Image comparison data
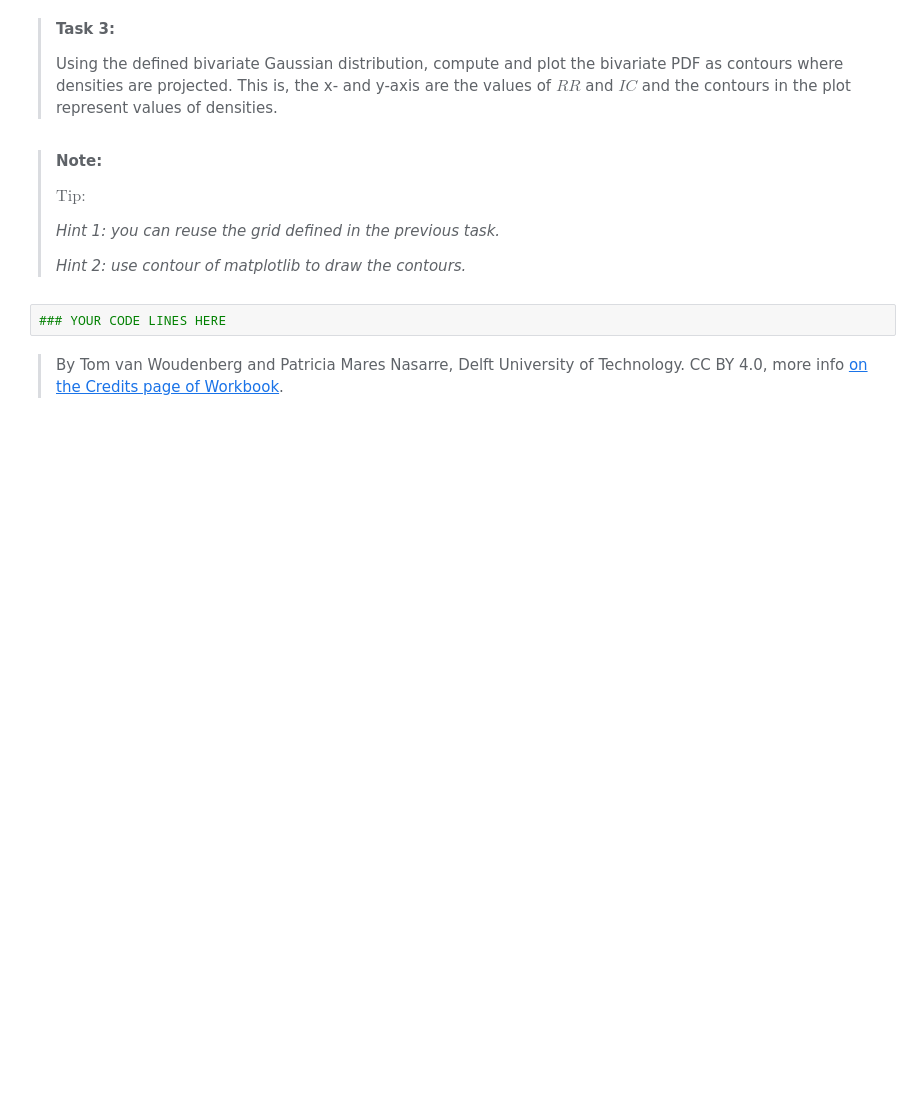
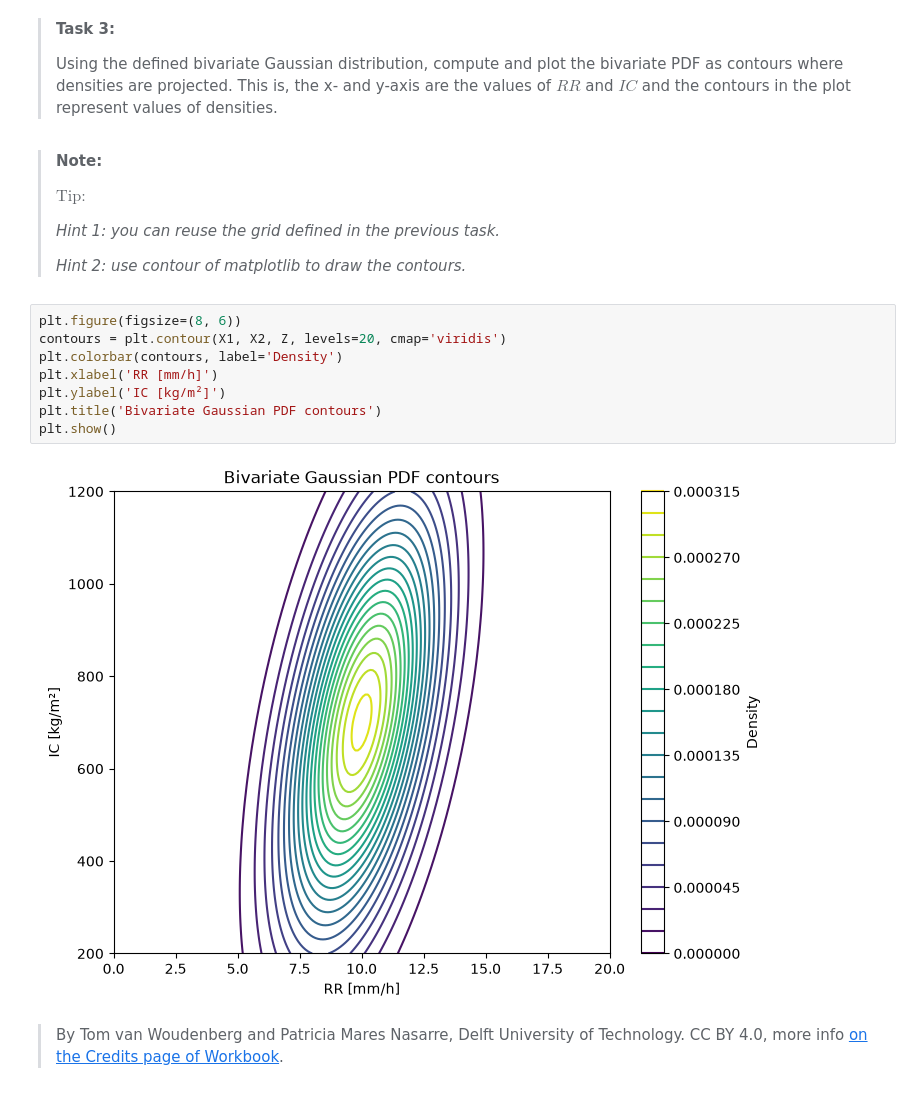
Before and after one commit to crklink/PA1.5, a Jupyter notebook: scipy_statcs_3d_plots.ipynb, the cells around one changed output. Drawn from its saved outputs; the diff is of its cells as text; blank space fills up the shorter version.

```diff
--- a/scipy_statcs_3d_plots.ipynb
+++ b/scipy_statcs_3d_plots.ipynb
@@ -125,7 +197,15 @@ Z = multivariate_normal(mean=mu, cov=sigma).pdf(X)
 > *Hint 1: you can reuse the grid defined in the previous task.*
 >
 > *Hint 2: use contour of matplotlib to draw the contours.*
-# %%
-### YOUR CODE LINES HERE
+# %%
+plt.figure(figsize=(8, 6))
+contours = plt.contour(X1, X2, Z, levels=20, cmap='viridis')
+plt.colorbar(contours, label='Density')
+plt.xlabel('RR [mm/h]')
+plt.ylabel('IC [kg/m²]')
+plt.title('Bivariate Gaussian PDF contours')
+plt.show()
+# %% [output]
+[figure, added]
 # %% [markdown]
 > By Tom van Woudenberg and Patricia Mares Nasarre, Delft University of Technology. CC BY 4.0, more info [on the Credits page of Workbook](https://mude.citg.tudelft.nl/workbook-2026/credits.html).
```
Also changed, not shown: parts of 7 cells of this notebook.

Required action
Select and copy every line from the records that includes the word "ipynb".

Written response
Before and after one commit to crklink/PA1.5, a Jupyter notebook: scipy_statcs_3d_plots.ipynb, the cells around one changed output. Drawn from its saved outputs; the diff is of its cells as text; blank space fills up the shorter version.
--- a/scipy_statcs_3d_plots.ipynb
+++ b/scipy_statcs_3d_plots.ipynb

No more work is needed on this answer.